ORIGINAL ARTICLE
Year : 2020  |  Volume : 26  |  Issue : 3  |  Page : 155-158

Effect of middle ear surgery on taste in patients with chronic otitis media


1 Department of Otorhinolaryngology, Yenepoya Medical College, Mangalore, Karnataka, India
2 Department of ENT, Yenepoya Medical College, Mangalore, Karnataka, India

Date of Submission11-Apr-2020
Date of Acceptance03-Jun-2020
Date of Web Publication22-Dec-2020

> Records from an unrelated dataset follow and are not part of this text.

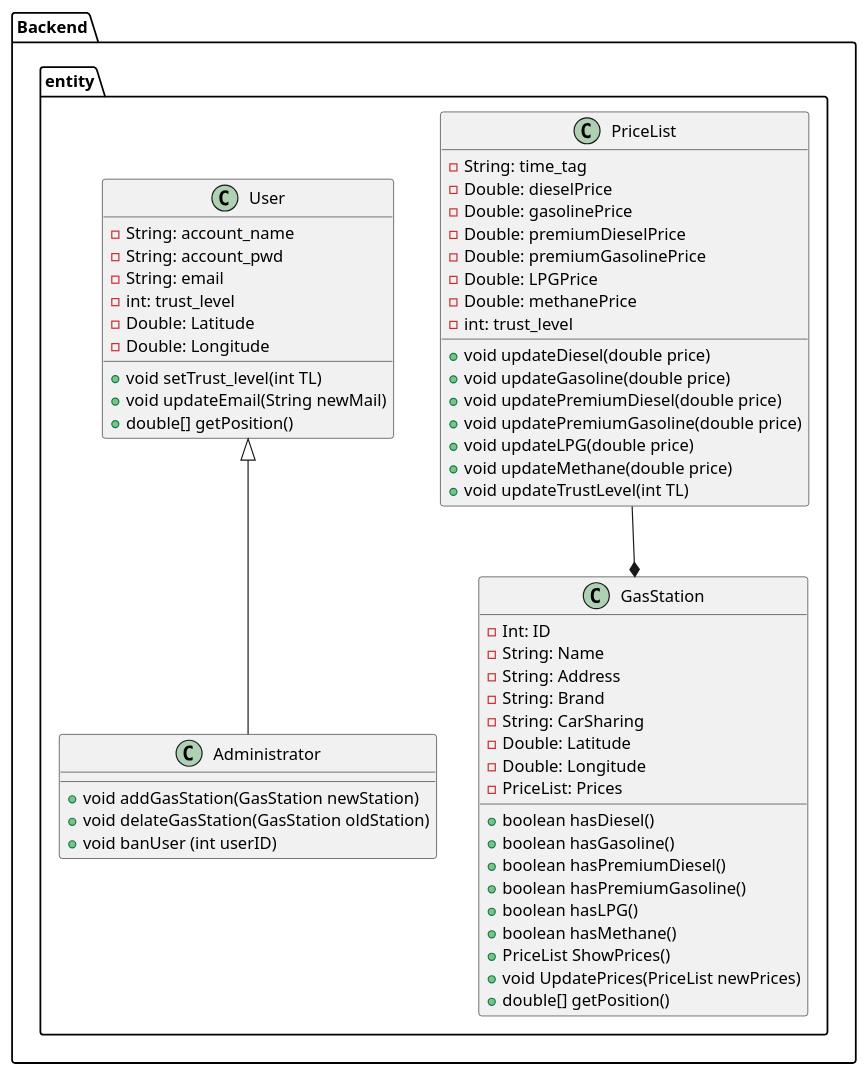
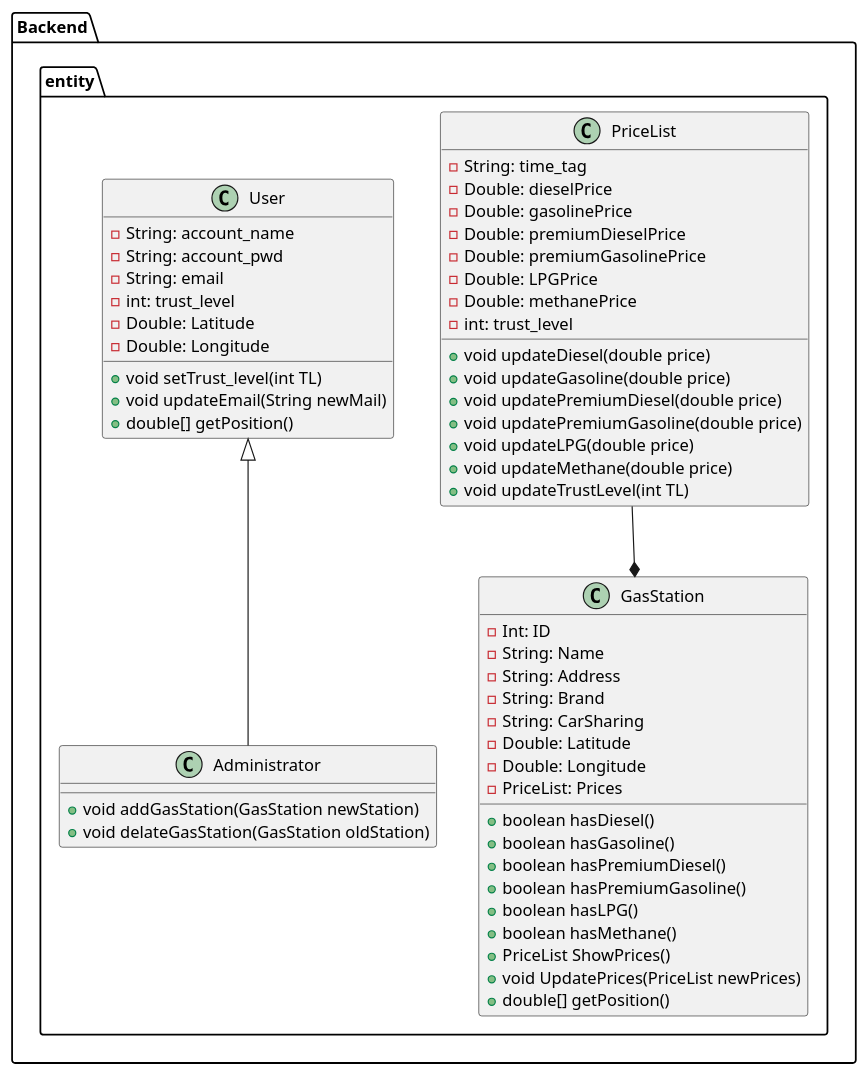
Before and after one commit to MattiaRiola/ezgas: the fourth of 8 diagrams in docs/DesignDocument.md, drawn with PlantUML.

Commit message:
Fix: Delate method banUser in Administrator class

````diff
--- a/docs/DesignDocument.md
+++ b/docs/DesignDocument.md
@@ -226,68 +226,67 @@
 ```plantuml
 @startuml
 package "Backend" {
     package "entity" {
         class GasStation {
             -Int: ID
             -String: Name
             -String: Address
             -String: Brand
             -String: CarSharing
             -Double: Latitude
             -Double: Longitude
             -PriceList: Prices
             +boolean hasDiesel()
             +boolean hasGasoline()
             +boolean hasPremiumDiesel()
             +boolean hasPremiumGasoline()
             +boolean hasLPG()
             +boolean hasMethane()
             +PriceList ShowPrices()
             +void UpdatePrices(PriceList newPrices)
             +double[] getPosition()
         }
 
         class PriceList {
             -String: time_tag
             -Double: dieselPrice
             -Double: gasolinePrice
             -Double: premiumDieselPrice
             -Double: premiumGasolinePrice
             -Double: LPGPrice
             -Double: methanePrice
             -int: trust_level
             +void updateDiesel(double price)
             +void updateGasoline(double price)
             +void updatePremiumDiesel(double price)
             +void updatePremiumGasoline(double price)
             +void updateLPG(double price)
             +void updateMethane(double price)
             +void updateTrustLevel(int TL)
         }
 
         class User {
             -String: account_name
             -String: account_pwd
             -String: email
             -int: trust_level
             -Double: Latitude
             -Double: Longitude
 
             +void setTrust_level(int TL)
             +void updateEmail(String newMail)
             +double[] getPosition()
         }
 
         class Administrator {
             +void addGasStation(GasStation newStation)
             +void delateGasStation(GasStation oldStation)
-            +void banUser (int userID)
         }
 
         GasStation *-up- PriceList
         User <|-down- Administrator
     }
 }
 
 @enduml
 ```
````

Correspondence Address:
Dr. K S Gangadhara Somayaji
Department of ENT, Yenepoya Medical College, Mangalore - 575 018, Karnataka
India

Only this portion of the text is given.